The primary efficacy endpoint, assessed by an unmasked core laboratory, was thrombolysis in cerebral infarction (TICI) scores of 2 or greater reperfusion with the assigned device alone. The primary safety endpoint was a composite of procedure-related adverse events. The researchers conducted the analysis through intention to treat.
Between Feb. 3, 2011, and Dec. 1, 2011, Nogueira et al randomly assigned 88 patients to the Trevo Retriever group and 90 patients to Merci Retriever group.
In the study, 86 percent of patients in the Trevo group and 60 percent in the Merci group met the primary endpoint after the assigned device was used. Also, incidence of the primary safety endpoint did not differ between groups (15 percent of patients in the Trevo group vs. 23 percent in the Merci group).
While the safety profiles were similar with both devices, vessel perforations were almost 10 times more common with the Merci retriever (10 percent) than they were with the Trevo retriever (1 percent). The researchers attributed this perforation rate to a less effective recanalization of the artery, and Trevo is usually deployed by unsheathing the microcatheter compared with the active pushing required with Merci.
"In this patient population, rapidly restoring blood flow to the brain is critical.

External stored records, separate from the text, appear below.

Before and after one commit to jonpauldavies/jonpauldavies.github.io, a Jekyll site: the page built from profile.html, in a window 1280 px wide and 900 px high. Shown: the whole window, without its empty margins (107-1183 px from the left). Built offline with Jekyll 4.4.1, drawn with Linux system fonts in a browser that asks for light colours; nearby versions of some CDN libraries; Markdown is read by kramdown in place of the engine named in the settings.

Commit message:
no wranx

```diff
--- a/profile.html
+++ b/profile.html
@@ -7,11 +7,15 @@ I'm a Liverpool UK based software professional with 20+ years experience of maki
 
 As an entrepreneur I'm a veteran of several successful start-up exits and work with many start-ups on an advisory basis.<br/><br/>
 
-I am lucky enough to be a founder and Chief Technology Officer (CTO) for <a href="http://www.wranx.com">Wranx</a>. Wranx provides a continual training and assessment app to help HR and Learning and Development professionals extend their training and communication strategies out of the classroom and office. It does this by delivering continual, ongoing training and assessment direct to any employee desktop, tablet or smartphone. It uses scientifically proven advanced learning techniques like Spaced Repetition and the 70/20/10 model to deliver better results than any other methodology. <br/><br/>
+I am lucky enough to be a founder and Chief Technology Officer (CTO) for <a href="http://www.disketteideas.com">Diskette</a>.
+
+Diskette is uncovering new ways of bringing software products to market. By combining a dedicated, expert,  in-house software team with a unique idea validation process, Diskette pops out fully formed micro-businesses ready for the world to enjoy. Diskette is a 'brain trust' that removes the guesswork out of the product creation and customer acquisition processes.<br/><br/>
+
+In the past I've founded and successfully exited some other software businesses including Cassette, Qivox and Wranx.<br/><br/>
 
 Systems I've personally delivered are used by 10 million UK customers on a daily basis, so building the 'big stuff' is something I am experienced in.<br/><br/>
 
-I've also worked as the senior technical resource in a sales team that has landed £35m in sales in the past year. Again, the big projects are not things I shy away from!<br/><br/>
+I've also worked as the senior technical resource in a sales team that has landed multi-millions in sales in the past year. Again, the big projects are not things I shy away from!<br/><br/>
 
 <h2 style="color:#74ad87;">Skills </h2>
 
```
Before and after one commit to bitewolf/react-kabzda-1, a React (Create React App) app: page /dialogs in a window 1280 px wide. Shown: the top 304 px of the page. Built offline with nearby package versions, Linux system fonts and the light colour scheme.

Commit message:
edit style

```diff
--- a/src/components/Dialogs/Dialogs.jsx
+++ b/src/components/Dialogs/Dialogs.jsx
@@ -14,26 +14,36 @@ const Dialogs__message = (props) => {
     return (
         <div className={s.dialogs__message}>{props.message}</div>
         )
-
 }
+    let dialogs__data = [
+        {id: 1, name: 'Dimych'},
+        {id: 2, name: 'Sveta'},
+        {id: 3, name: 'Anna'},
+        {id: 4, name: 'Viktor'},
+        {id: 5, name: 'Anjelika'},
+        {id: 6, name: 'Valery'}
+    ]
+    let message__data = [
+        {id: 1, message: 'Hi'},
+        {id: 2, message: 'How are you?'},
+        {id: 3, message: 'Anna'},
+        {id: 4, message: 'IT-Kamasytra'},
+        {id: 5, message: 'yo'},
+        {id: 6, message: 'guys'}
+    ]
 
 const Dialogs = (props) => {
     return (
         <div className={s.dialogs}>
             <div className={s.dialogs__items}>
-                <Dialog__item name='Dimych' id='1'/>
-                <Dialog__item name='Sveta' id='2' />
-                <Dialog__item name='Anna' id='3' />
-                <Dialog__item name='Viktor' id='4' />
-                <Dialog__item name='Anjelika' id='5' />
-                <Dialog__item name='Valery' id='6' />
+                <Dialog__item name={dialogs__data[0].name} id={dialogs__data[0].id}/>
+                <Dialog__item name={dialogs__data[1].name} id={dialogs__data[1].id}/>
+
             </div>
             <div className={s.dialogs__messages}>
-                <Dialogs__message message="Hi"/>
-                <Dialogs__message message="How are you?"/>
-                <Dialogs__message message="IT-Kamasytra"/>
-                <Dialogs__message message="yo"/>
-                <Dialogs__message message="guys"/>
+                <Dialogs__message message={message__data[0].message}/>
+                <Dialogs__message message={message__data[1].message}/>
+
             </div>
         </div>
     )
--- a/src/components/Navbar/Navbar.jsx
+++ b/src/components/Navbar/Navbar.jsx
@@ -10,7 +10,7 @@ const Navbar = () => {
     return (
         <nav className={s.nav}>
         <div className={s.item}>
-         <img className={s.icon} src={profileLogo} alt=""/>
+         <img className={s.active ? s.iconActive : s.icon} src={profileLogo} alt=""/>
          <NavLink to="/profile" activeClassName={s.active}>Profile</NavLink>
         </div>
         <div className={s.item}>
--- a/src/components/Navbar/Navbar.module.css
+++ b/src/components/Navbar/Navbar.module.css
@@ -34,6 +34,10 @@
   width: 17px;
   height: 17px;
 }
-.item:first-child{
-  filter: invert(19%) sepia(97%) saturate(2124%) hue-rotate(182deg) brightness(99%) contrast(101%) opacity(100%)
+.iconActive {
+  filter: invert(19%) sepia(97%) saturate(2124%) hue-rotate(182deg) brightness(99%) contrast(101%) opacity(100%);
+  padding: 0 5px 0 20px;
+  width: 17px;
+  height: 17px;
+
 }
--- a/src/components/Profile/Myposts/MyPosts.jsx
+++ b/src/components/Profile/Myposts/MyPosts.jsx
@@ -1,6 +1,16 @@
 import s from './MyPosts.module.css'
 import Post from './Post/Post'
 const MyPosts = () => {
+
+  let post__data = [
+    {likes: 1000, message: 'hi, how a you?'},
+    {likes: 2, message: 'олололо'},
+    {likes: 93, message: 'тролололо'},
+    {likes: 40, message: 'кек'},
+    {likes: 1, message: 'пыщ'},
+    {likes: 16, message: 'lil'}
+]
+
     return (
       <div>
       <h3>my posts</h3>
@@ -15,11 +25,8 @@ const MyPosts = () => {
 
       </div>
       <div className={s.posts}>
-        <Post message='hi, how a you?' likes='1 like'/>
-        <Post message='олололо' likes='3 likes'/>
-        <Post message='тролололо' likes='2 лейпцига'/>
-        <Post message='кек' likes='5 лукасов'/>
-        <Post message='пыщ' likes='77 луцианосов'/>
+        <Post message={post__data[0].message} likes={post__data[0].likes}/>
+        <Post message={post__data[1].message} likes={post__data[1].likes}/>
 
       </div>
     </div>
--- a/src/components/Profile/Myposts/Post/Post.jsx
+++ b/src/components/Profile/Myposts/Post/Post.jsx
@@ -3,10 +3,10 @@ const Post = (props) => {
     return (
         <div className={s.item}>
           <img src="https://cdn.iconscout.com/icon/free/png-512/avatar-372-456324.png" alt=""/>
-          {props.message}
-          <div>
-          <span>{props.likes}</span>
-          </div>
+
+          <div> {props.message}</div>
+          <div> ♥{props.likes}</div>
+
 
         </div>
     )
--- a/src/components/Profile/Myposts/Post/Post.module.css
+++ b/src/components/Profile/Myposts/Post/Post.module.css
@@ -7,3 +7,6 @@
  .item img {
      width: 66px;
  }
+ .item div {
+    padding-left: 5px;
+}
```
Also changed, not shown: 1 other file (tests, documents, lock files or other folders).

Patients who have had large vessel blockage strokes but are ineligible for or fail to respond to intravenous t-PA should be treated with the Trevo or Solitaire [Flow] device," Nogueira, who also serves as director of the neuroendovascular division at the Marcus Stroke & Neuroscience Center at Grady Memorial Hospital in Atlanta, said in a release.
Promising results from the SWIFT trial presented at ESC.12 showed the Solitaire Flow device’s (Covidien) superiority over the Merci Retreiver . Nogueira served as a member of the steering committee for SWIFT.
The study authors concluded that their trial showed that the Trevo Retriever “was superior to the Merci Retriever for arterial revascularization in terms of reperfusion to TICI 2 or greater in the setting of acute ischemic stroke. Notably, increased frequency and extent of reperfusion was associated with improved clinical outcomes at 24 hours, shorter hospital stays and improved independence.”
Among the study’s limitations is the fact that the study’s interventionalists and the angiographic core laboratory were not masked to device assignment.
“Mechanical thrombectomy trials have historically been single-group studies that aim to show safety of recanalization